The ground-levelconcentration at a receptor located downwind of all or a portion of the source area is given by a double integral in the upwind (x) and crosswind (y) directions as:

where:

Q_{A} = area source emission
rate (mass per unit area per unit time)

K = units scaling coefficient (Equation (1-1))

V = vertical term (see Section 1.1.6)

D = decay term as a function of x (see Section 1.1.7)

The Vertical Term is given by Equation (1-50) or Equation (1-54) with the effective
emission height, h_{e}, being the physical release height
assigned by the user. In general, h_{e} should be set equal
to the physical height of the source of emissions above local terrain
height. For example, the emission height h_{e} of a slag dump
is the physical height of the slag dump.

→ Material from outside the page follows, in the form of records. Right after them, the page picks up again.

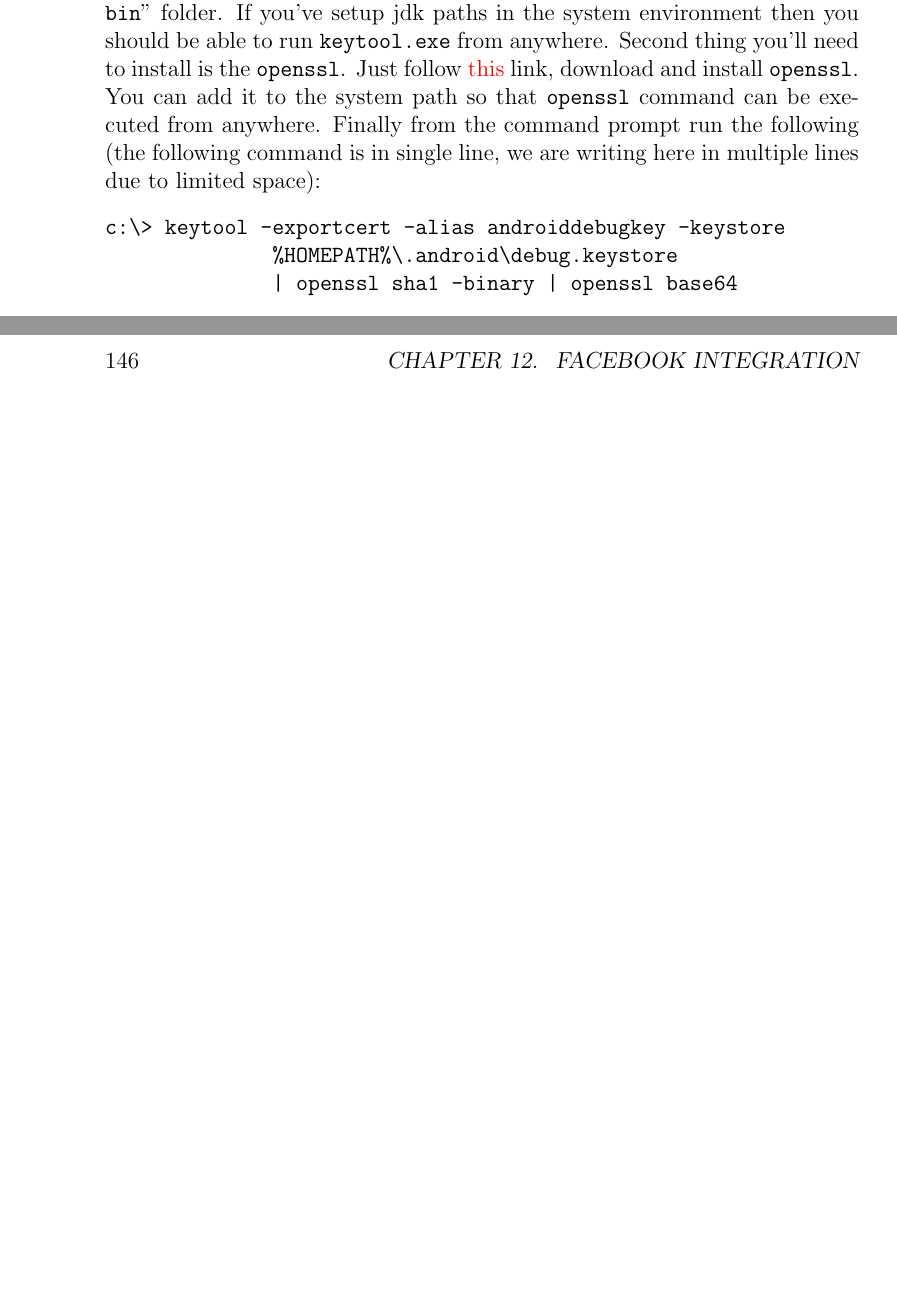
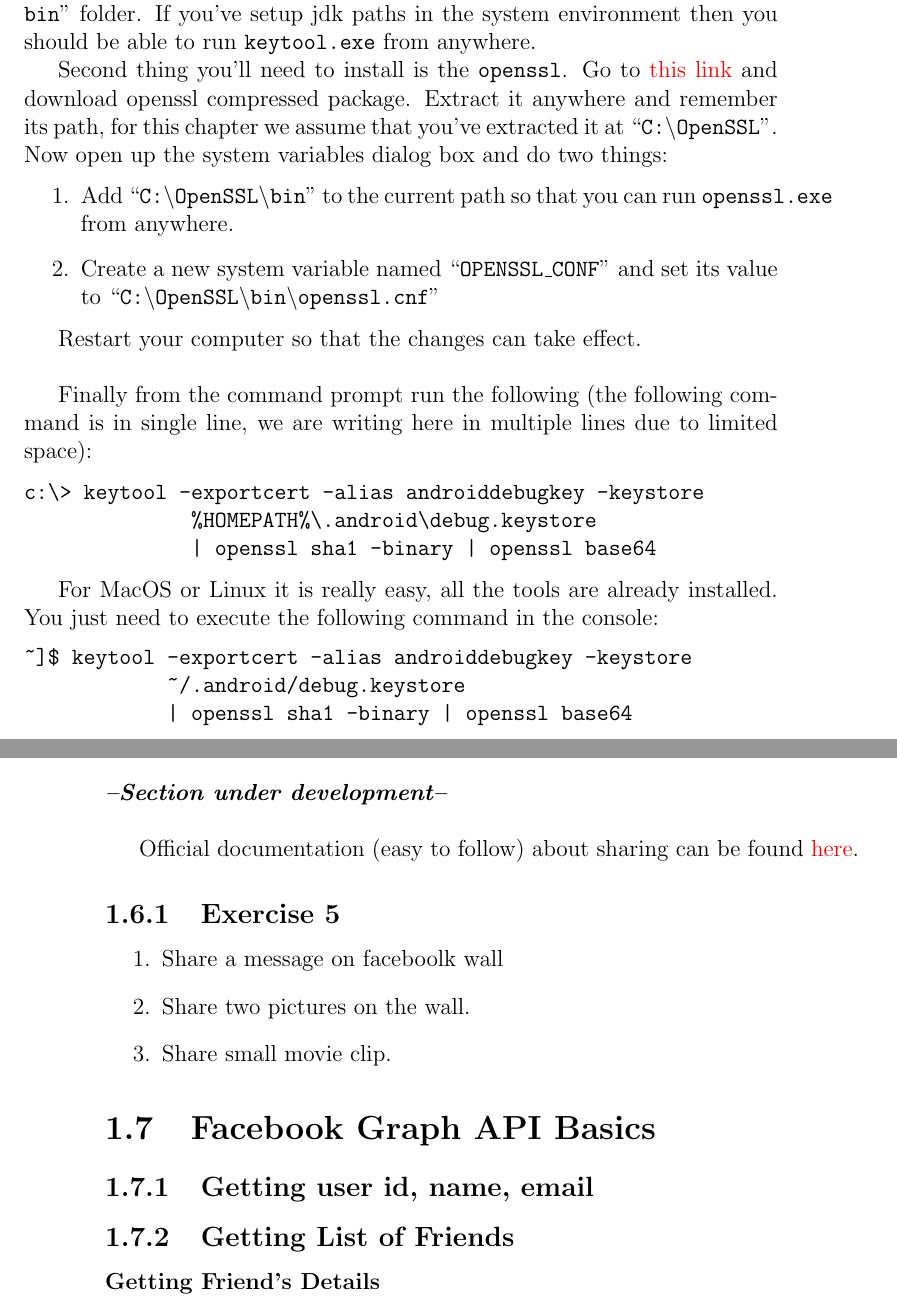
Before and after one commit to fakhirsh/AndroidDevBook, a LaTeX thesis (MAD_book_default.tex, which reads chapters/ch12/ch12.tex): two parts of pages 142 and 154 of 156 before the commit and two parts of pages 9 and 20 of 22 after it, joined at a grey line, cut so that both start at the same text, the shorter picture padded with empty space. Compiled offline with pdfLaTeX.

Commit message:
Starting chapter 13

```diff
--- a/chapters/ch12/ch12.tex
+++ b/chapters/ch12/ch12.tex
@@ -78,12 +86,31 @@ A new panel for the android platform will appear near the bottom of the page. In
 	\includegraphics[scale=\SourceCodeScale]{chapters/ch12/images/6}
 \end{center}
 
-Finally we need the missing piece of the puzzle, the key hashes. For windows you need to execute ``\texttt{keytool.exe}'' which is located in the ``\texttt{<JDK-path>\\bin}'' folder. If you've setup jdk paths in the system environment then you should be able to run \texttt{keytool.exe} from anywhere. Second thing you'll need to install is the \texttt{openssl}. Just follow \href{https://sourceforge.net/projects/openssl/}{this} link, download and install \texttt{openssl}. You can add it to the system path so that \texttt{openssl} command can be executed from anywhere. Finally from the command prompt run the following (the following command is in single line, we are writing here in multiple lines due to limited space):
+Finally we need the missing piece of the puzzle, the key hashes. For windows you need to execute ``\texttt{keytool.exe}'' which is located in the ``\texttt{<JDK-path>\\bin}'' folder. If you've setup jdk paths in the system environment then you should be able to run \texttt{keytool.exe} from anywhere.
+
+Second thing you'll need to install is the \texttt{openssl}. Go to  \href{https://sourceforge.net/projects/openssl/}{this link} and download openssl compressed package. Extract it anywhere and remember its path, for this chapter we assume that you've extracted it at ``\texttt{C:$\backslash$OpenSSL}''. Now open up the system variables dialog box and do two things:
+
+\begin{enumerate}
+	\item Add ``\texttt{C:$\backslash$OpenSSL$\backslash$bin}'' to the current path so that you can run \texttt{openssl.exe} from anywhere.
+
+	\item Create a new system variable named ``\texttt{OPENSSL\_CONF}'' and set its value to ``\texttt{C:$\backslash$OpenSSL$\backslash$bin$\backslash$openssl.cnf}''
+\end{enumerate}
+
+Restart your computer so that the changes can take effect. \\
+
+Finally from the command prompt run the following (the following command is in single line, we are writing here in multiple lines due to limited space):
 
 \begin{verbatim}
 c:\> keytool -exportcert -alias androiddebugkey -keystore
               %HOMEPATH%\.android\debug.keystore
               | openssl sha1 -binary | openssl base64
+\end{verbatim}
+
+For MacOS or Linux it is really easy, all the tools are already installed. You just need to execute the following command in the console:
+\begin{verbatim}
+~]$ keytool -exportcert -alias androiddebugkey -keystore
+            ~/.android/debug.keystore
+            | openssl sha1 -binary | openssl base64
 \end{verbatim}
 
 This will ask you for a password. Give it anything reasonable. Finally the utility will output a ``key hash'' string that we need:
@@ -321,4 +348,23 @@ Run the app and it will display the name and the profile picture correctly:
 	\includegraphics[scale=\FigureScale]{chapters/ch12/images/34}
 \end{center}
 
+
 \section{Sharing Content on Facebook}
+
+\textit{\textbf{--Section under development-- \\}}
+
+Official documentation (easy to follow) about sharing can be found \href{https://developers.facebook.com/docs/sharing/android/}{here}.
+
+\subsection{Exercise 5}
+\begin{enumerate}
+	\item Share a message on faceboolk wall
+	\item Share two pictures on the wall.
+	\item Share small movie clip.
+\end{enumerate}
+
+
+\section{Facebook Graph API Basics}
+\subsection{Getting user id, name, email}
+
+\subsection{Getting List of Friends}
+\subsubsection{Getting Friend's Details}
```
Also changed, not shown: MAD_book_MiT.tex (+2 -0 lines), MAD_book_default.tex (+12 -12 lines), chapters/ch13/ch13.tex (line endings or trailing spaces), chapters/ch12/ch12.tex (24 more changed lines).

Since the ISCST
algorithm estimates the integral over the area upwind of the receptor
location, receptors may be located within the area itself, downwind
of the area, or adjacent to the area. However, since F_{z}
goes to 0 as the downwind distance goes to 0 (see Section 1.1.5.1),
the plume function is infinite for a downwind receptor distance of 0.
To avoid this singularity in evaluating the plume function, the model
arbitrarily sets the plume function to 0 when the receptor distance
is less than 1 meter. As a result, the area source algorithm will not
provide reliable results for receptors located within or adjacent to
very small areas, with dimensions on the order of a few meters
across. In these cases, the receptor should be placed at least 1
meter outside of the area.

In Equation (1-65), the integral in the lateral (i.e., crosswind or y) direction is solved analytically as follows:

where erfc is the complementary error function.

In Equation (1-65), the integral in the longitudinal (i.e., upwind or x) direction is
approximated using numerical methods based on Press, __et al__
(1986). Specifically, the ISCST model estimates the value of the
integral, I, as a weighted average of previous estimates, using a
scaled down extrapolation as follows:

where the integral
term refers to the integral of the plume function in the upwind
direction, and I_{N} and I_{2N} refer to successive
estimates of the integral using a trapezoidal approximation with N
intervals and 2N intervals. The number of intervals is doubled on
successive trapezoidal estimates of the integral. The ISCST model
also performs a Romberg integration by treating the sequence I_{k}
as a polynomial in k. The Romberg integration technique is described
in detail in Section 4.3 of Press, __et al__ (1986). The ISCST
model uses a set of three criteria to determine whether the process
of integrating in the upwind direction has "converged." The
calculation process will be considered to have converged, and the
most recent estimate of the integral used, if any of the following
conditions is true:

1) if the number of "halving intervals" (N) in the trapezoidal approximation of
the integral has reached 10, where the number of individual elements
in the approximation is given by 1 + 2^{N-1} = 513 for N of
10;

2) if the extrapolated estimate of the real integral (Romberg approximation) has converged to within a tolerance of 0.0001 (i.e., 0.01 percent), and at least 4 halving intervals have been completed; or

3) if the extrapolated estimate of the real integral is less than 1.0E-10, and at least 4 halving intervals have been completed.

The first condition essentially puts a time limit on the integration process, the second condition checks for the accuracy of the estimate of the integral, and the third condition places a lower threshold limit on the value of the integral. The result of these numerical methods is an estimate of the full integral that is essentially equivalent to, but much more efficient than, the method of estimating the integral as a series of line sources, such as the method used by the PAL 2.0 model (Petersen and Rumsey, 1987).